Sandalwood has become a hero within the skincare arena as well, notably for its skin-restorative, age-defying constituents. One of the main constituents is sesquiterpene alcohol - alpha-santalol; however, Santalum Album has 125 structural compounds and is termed “Liquid Gold”. We love Sandalwood and use it in a vast array of our products. Our supplier ensures compliance with British Pharmacopoeia standards.

Sandalwood has a warmth about it; the scent is woody and creamy in a way, very balanced. It makes a fabulous fixative in perfume and is used in over 50% of fragrances around the world. Sandalwood has some benefits emotionally as well; used in meditation, it can enhance mood, assist with feeling grounded and quieten the mind, bringing a sense of calm and tranquillity.

If you want a hero in your essential oil collection, sandalwood is a must.

Many blessings

Maryka xx

One of Tasmania's most beautiful flowers, also, one of the most expensive ingredients on the market. Boronia, botanical name, Boronia Megastigma, it is a gloriously fragrant and intensely rich Absolute. We use Boronia in some of our exquisite perfume, body wash, perfume with purpose, block soap, conditioner and our yet to be released interior sprays. It has a fresh flowery, blackcurrant type of scent. A little goes a long, long way and it is sourced by the French to use be used in high-end, luxury fragrances. If it were compared to royalty it would be called the "Queen of flowers" in the same way that roses are given such a grand title.

Boronia is also used in skincare and has active constituents beneficial for capillary strengthening, anti-inflammatory action, antioxidant activity, assisting with anti-glycation, reduces membrane peroxidation and DNA damage. Helps reduce fine lines, and dark circles around the eyes, reduces sun spots and increases the skin's elasticity.

As far as we are concerned, Boronia is one of our heroes with so many benefits that we have included using it in multiple products as mentioned above.

If you ever wish to learn more, we include functionals in our individual product descriptions.

Until next time.

Many blessings,

Maryka xx

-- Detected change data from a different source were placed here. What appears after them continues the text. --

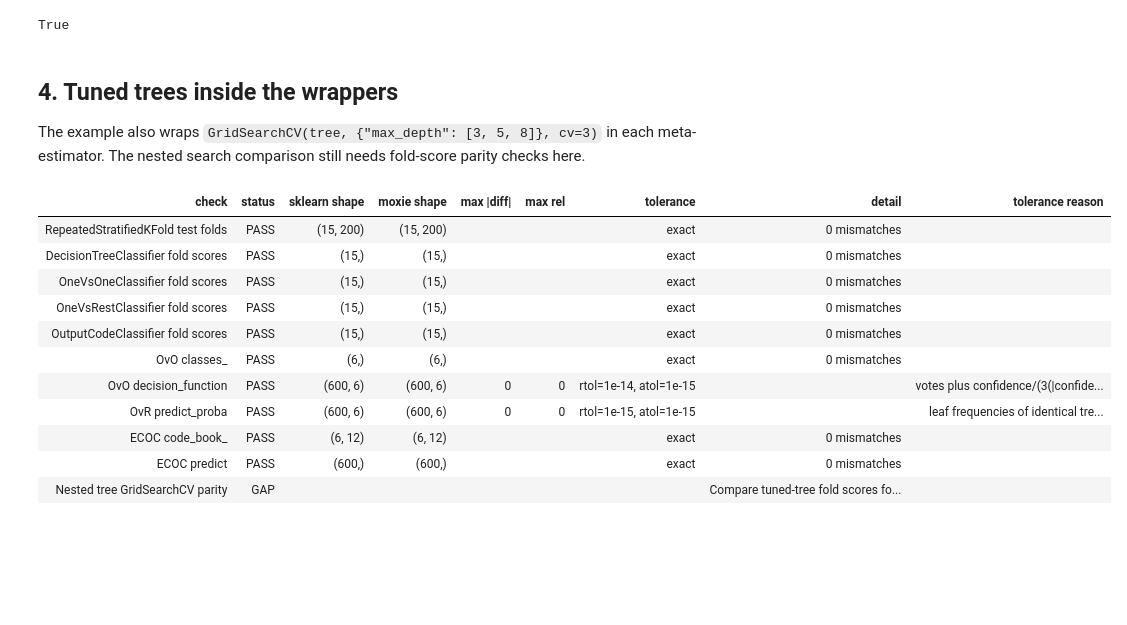
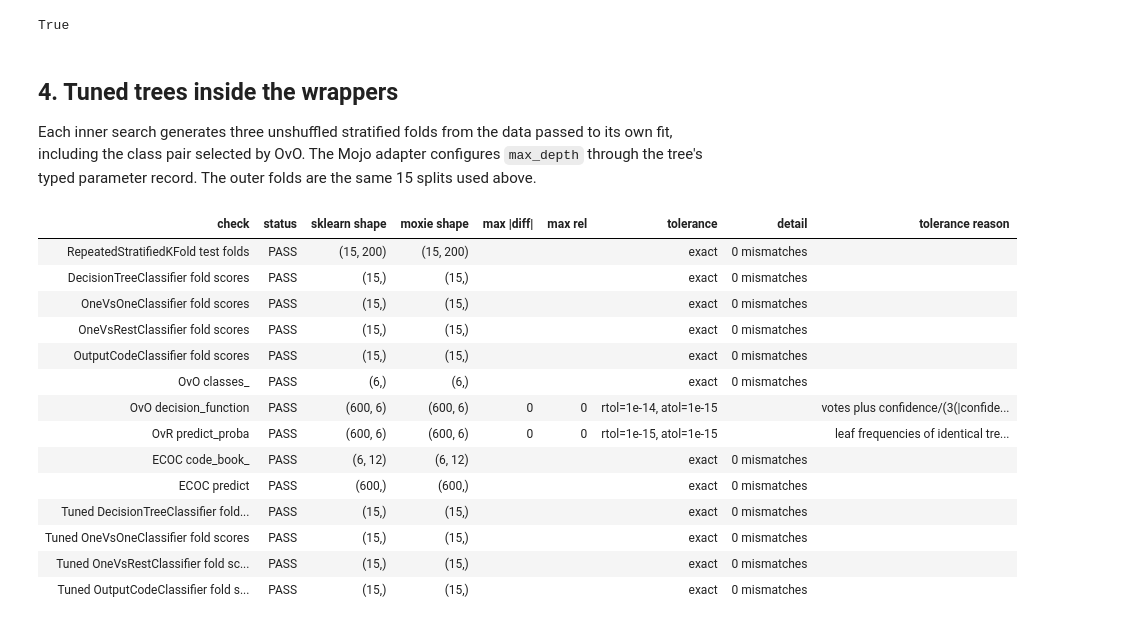
Before and after one commit to idlab-discover/moxie, a Jupyter notebook: notebooks/multiclass/plot_multiclass_overview.ipynb, the cells around one changed output. Cells and saved outputs as stored; diff of their text form; code cells hidden in the pictures; blank space fills up the shorter version.

Commit message:
feat(multiclass): validate nested decision tree grid search

```diff
--- a/notebooks/multiclass/plot_multiclass_overview.ipynb
+++ b/notebooks/multiclass/plot_multiclass_overview.ipynb
@@ -42,7 +42,7 @@ import pandas as pd
 from matplotlib import pyplot as plt
 from scipy.stats import gaussian_kde
 from sklearn.datasets import make_classification
-from sklearn.model_selection import RepeatedStratifiedKFold, cross_validate
+from sklearn.model_selection import GridSearchCV, RepeatedStratifiedKFold, cross_validate
 from sklearn.multiclass import OneVsOneClassifier, OneVsRestClassifier, OutputCodeClassifier
 from sklearn.tree import DecisionTreeClassifier
 
@@ -74,6 +74,17 @@ full_ovr = OneVsRestClassifier(tree).fit(X, y)
 full_ecoc = OutputCodeClassifier(tree, code_size=2, random_state=0).fit(X, y)
 print(scores.mean().round(4).to_dict())
 nb.share(X=X, y=y, test_folds=np.array([t for _, t in folds]))
+
+tuned_tree = GridSearchCV(tree, {"max_depth": [3, 5, 8]}, cv=3, error_score="raise")
+tuned_scores = pd.DataFrame({
+    name: cross_validate(model, X, y, cv=cv, n_jobs=2, error_score="raise")["test_score"]
+    for name, model in (
+        ("DecisionTreeClassifier", tuned_tree),
+        ("OneVsOneClassifier", OneVsOneClassifier(tuned_tree)),
+        ("OneVsRestClassifier", OneVsRestClassifier(tuned_tree)),
+        ("OutputCodeClassifier", OutputCodeClassifier(tuned_tree, code_size=2, random_state=0)),
+    )
+})
 # %% [output]
 {0: 181, 1: 149, 2: 120, 3: 72, 4: 47, 5: 31}
 {'DecisionTreeClassifier': 0.5867, 'OneVsOneClassifier': 0.5943, 'OneVsRestClassifier': 0.5337, 'OutputCodeClassifier': 0.5803}
@@ -233,23 +279,28 @@ True
 # %% [markdown]
 ## 4. Tuned trees inside the wrappers
 
-The example also wraps `GridSearchCV(tree, {"max_depth": [3, 5, 8]}, cv=3)` in each meta-estimator.
-The nested search comparison still needs fold-score parity checks here.
+Each inner search generates three unshuffled stratified folds from the data
+passed to its own fit, including the class pair selected by OvO. The Mojo
+adapter configures `max_depth` through the tree's typed parameter record.
+The outer folds are the same 15 splits used above.
 # %%
-nb.note("Nested tree GridSearchCV parity", "GAP",
-        "Compare tuned-tree fold scores for the tree and all three wrappers.")
+for name, key in zip(tuned_scores, ("tuned_tree", "tuned_ovo", "tuned_ovr", "tuned_ecoc")):
+    nb.compare(f"Tuned {name} fold scores", tuned_scores[name].to_numpy(), mx[key], exact=True)
 nb.report()
 nb.assert_parity()
 # %% [output]
 | check | status | sklearn shape | moxie shape | max |diff| | max rel | tolerance | detail | tolerance reason |
 | RepeatedStratifiedKFold test folds | PASS | (15, 200) | (15, 200) |  |  | exact | 0 mismatches |  |
 | DecisionTreeClassifier fold scores | PASS | (15,) | (15,) |  |  | exact | 0 mismatches |  |
 | OneVsOneClassifier fold scores | PASS | (15,) | (15,) |  |  | exact | 0 mismatches |  |
 | OneVsRestClassifier fold scores | PASS | (15,) | (15,) |  |  | exact | 0 mismatches |  |
 | OutputCodeClassifier fold scores | PASS | (15,) | (15,) |  |  | exact | 0 mismatches |  |
 | OvO classes_ | PASS | (6,) | (6,) |  |  | exact | 0 mismatches |  |
 | OvO decision_function | PASS | (600, 6) | (600, 6) | 0 | 0 | rtol=1e-14, atol=1e-15 |  | votes plus confidence/(3(|confide... |
 | OvR predict_proba | PASS | (600, 6) | (600, 6) | 0 | 0 | rtol=1e-15, atol=1e-15 |  | leaf frequencies of identical tre... |
 | ECOC code_book_ | PASS | (6, 12) | (6, 12) |  |  | exact | 0 mismatches |  |
 | ECOC predict | PASS | (600,) | (600,) |  |  | exact | 0 mismatches |  |
-| Nested tree GridSearchCV parity | GAP |  |  |  |  |  | Compare tuned-tree fold scores fo... |  |
+| Tuned DecisionTreeClassifier fold... | PASS | (15,) | (15,) |  |  | exact | 0 mismatches |  |
+| Tuned OneVsOneClassifier fold scores | PASS | (15,) | (15,) |  |  | exact | 0 mismatches |  |
+| Tuned OneVsRestClassifier fold sc... | PASS | (15,) | (15,) |  |  | exact | 0 mismatches |  |
+| Tuned OutputCodeClassifier fold s... | PASS | (15,) | (15,) |  |  | exact | 0 mismatches |  |
```
Also changed, not shown: parts of 1 cell of this notebook, 4 other files.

One of nature's many wondrous oils with powerful therapeutic constituents. There have been many scientific studies done on the antimicrobial benefits of Manuka. The botanical name Leptospermum scoparium, Manuka, is one of our little gems. We use it in our Repair Salve. Used by indigenous populations in New Zealand and Australia for centuries. Clinical evidence will need to be further investigated for efficacy, standardisation and characterisation to ensure consistency in future. See the attached link -

Manuka is sweet, herbaceous and contains a-Pinene & B-Triketone compounds, creating massive potential in multiple areas, including skin care, medicine, oral health, nutrition, hair care and personal care. We love Manuka, which is just another beauty in mother nature.

According to the above Article, Manuka has been found to have many healing properties, including antibacterial, antifungal, anti-inflammatory, antihistaminic & anti-viral. Once again, as with all ingredients from nature, there are some questions about efficacy due to batch variations and consistent batches containing effective constituents.

We always obtain the Certificates of Analysis (COAs) with our batches to ensure that the oils do their job. We never skimp on quality and always get the best nature offers.

Until next time.

Many blessings

Maryka xx


What an incredible product. The way this product moisturises my skin is like nothing I have ever used before. My skin is glowing, and people are starting to notice. The difference in a week means this will be a staple in my skincare forever. I highly recommend it to anyone thinking of buying. To think beautiful skincare can be done so naturally and affordably means I will be a customer for life. Thank you Malano.